Equally, this protest against a questionable development by the city lake is framed as a civil society protest, connected to the spirit of Euromaidan and the battle against corruption in local authorities. Indeed, some of the women who speak in the lengthy video may have also been those outside the police HQ on 9 April calling for order in the city. The problem by the lake is the fact that a smaller lake was filled in for building purposes, ostensibly for a sports centre but it seems developers want to put flats in this attractive location. Some of the women who speak further into the video appeal to “European” values, which caring for the environment are said to characterise.
Of course, aside from some attempts in blogs or by tracing other news stories around the city which do not relate to Euromaidan and its consequences, it’s hard to get a feeling of the everyday in the city which continues in the atmosphere of the tense new normality that is emerging.
What may have an instant affect on city residents is the planned price rise for bus journeys, going up from 2 UAH to 3 UAH. A 50% increase, although it has been at 2 UAH for about three years now, so it’s unlikely that with the rise in petrol prices that transport services will be profitable. On the other hand, incomes are not rising, while other prices are – so this will be an additional squeeze. In positive transport news, after creating a mess in November by moving long-distance and international bus services out of the city, a ticket office for the regional and long-distance bus stations has opened right in the centre. And the system works fine, as I tested it today buying a ticket for a weekend trip, although if it becomes popular the tiny kiosk will prove insufficient.
At the university, lectures go on, seminars continue and some students fear imminent war, while others are more pragmatic or perhaps simply stuck in their rhythm of 30+hours a week of classes, thus unable to dedicate much energy to much else.

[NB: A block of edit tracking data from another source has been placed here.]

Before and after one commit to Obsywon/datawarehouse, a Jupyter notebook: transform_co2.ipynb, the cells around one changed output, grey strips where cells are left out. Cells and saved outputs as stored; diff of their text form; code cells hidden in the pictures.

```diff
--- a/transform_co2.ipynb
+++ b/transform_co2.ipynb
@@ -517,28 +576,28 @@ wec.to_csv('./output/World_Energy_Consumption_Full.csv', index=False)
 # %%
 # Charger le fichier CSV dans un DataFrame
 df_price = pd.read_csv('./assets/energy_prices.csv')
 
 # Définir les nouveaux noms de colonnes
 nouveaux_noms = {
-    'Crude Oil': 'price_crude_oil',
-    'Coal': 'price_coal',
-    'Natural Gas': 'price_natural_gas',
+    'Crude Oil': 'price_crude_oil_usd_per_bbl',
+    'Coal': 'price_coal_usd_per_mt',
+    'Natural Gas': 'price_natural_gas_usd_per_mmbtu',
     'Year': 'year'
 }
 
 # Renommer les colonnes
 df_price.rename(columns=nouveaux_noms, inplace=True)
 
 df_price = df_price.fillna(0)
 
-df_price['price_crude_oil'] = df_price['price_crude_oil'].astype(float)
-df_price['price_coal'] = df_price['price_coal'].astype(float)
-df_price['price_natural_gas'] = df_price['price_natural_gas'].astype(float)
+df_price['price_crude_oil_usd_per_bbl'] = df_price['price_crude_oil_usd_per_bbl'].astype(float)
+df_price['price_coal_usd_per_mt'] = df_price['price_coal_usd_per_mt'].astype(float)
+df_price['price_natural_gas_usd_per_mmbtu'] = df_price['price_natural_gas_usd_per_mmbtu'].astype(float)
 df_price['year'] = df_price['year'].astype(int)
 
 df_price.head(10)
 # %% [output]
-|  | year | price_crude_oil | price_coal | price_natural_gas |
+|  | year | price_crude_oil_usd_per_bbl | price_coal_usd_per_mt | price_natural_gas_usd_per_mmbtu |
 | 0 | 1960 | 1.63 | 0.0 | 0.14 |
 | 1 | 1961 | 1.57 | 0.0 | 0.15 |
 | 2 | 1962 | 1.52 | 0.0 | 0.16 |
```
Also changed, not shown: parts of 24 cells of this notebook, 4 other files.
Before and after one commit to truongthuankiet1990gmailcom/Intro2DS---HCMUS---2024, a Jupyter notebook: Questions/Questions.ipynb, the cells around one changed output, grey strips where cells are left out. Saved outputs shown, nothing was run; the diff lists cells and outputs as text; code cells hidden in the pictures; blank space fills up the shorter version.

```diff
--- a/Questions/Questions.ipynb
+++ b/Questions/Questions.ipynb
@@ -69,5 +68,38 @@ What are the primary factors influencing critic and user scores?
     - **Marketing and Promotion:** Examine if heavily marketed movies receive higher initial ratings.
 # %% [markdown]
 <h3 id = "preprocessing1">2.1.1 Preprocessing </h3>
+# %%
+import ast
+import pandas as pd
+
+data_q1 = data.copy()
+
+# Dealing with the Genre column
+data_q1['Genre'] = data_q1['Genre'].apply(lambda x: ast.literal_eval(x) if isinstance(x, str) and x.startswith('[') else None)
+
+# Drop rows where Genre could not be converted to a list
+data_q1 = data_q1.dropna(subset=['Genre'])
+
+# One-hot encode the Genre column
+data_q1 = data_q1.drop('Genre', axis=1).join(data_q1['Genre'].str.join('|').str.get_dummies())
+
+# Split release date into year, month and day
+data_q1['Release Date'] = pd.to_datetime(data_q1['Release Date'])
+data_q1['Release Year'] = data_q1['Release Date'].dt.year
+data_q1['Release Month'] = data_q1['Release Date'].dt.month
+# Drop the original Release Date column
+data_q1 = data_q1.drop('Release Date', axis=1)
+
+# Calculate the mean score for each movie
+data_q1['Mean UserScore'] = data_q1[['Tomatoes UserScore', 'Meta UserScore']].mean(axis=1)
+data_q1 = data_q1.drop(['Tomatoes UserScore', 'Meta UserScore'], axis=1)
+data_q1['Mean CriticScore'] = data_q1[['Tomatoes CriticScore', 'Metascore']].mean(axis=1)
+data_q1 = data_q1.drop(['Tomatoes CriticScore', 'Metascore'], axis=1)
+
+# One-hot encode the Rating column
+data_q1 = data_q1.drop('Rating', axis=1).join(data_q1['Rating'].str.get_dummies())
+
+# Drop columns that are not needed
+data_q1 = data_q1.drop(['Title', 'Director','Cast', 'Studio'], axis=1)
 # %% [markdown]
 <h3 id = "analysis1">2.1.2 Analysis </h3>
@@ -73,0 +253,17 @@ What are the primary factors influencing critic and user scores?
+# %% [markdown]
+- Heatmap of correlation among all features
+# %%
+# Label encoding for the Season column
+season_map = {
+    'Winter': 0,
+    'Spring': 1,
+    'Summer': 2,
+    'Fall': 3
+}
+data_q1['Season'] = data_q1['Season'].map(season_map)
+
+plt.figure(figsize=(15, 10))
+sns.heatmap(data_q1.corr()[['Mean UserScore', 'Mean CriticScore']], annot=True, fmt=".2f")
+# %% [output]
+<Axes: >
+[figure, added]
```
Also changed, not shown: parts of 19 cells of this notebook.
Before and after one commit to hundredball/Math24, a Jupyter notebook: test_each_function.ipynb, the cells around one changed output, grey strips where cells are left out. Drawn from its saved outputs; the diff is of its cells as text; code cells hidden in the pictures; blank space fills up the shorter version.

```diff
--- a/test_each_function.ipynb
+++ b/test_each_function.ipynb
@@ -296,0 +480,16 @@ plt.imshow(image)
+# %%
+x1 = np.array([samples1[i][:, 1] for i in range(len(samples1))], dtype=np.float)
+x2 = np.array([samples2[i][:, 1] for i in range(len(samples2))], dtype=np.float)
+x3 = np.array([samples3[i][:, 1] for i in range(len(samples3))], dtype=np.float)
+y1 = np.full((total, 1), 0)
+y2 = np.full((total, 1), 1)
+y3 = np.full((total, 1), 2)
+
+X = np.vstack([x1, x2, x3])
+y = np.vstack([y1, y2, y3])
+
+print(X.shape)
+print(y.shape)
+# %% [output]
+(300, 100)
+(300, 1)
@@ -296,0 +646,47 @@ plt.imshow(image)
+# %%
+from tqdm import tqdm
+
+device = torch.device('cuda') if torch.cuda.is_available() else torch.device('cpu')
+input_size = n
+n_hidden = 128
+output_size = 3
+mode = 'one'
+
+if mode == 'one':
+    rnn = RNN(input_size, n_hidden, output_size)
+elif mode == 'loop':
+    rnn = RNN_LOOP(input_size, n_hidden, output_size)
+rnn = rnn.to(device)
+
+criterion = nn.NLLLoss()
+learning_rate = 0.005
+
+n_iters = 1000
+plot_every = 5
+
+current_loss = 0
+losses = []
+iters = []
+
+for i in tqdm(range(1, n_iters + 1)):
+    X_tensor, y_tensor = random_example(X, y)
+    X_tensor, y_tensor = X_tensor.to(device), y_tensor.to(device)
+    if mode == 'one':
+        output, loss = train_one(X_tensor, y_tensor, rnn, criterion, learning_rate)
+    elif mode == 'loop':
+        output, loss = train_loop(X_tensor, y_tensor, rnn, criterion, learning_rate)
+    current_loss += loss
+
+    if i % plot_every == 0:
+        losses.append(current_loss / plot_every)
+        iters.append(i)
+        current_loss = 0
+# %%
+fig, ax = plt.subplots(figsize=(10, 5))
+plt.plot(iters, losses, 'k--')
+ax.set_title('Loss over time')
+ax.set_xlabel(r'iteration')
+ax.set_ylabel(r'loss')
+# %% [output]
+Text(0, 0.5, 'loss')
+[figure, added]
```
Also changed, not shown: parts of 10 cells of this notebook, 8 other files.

So while certain organisations involved with the violent, sometimes armed, side of revolution in Ukraine seem determined to appropriate control of the public space and local politics, it seems that functional mechanisms are working to resist such domination. Civil society is active in its various ways – whether through protest, clearing up rubbish or shaming corrupt individuals, – seeking a transformation of the city and Ukraine, while local authorities are resisting the pressure to install certain candidates despite the pressures of baseball bats or mobs marching through the city. And, for most people in the city, life just goes on.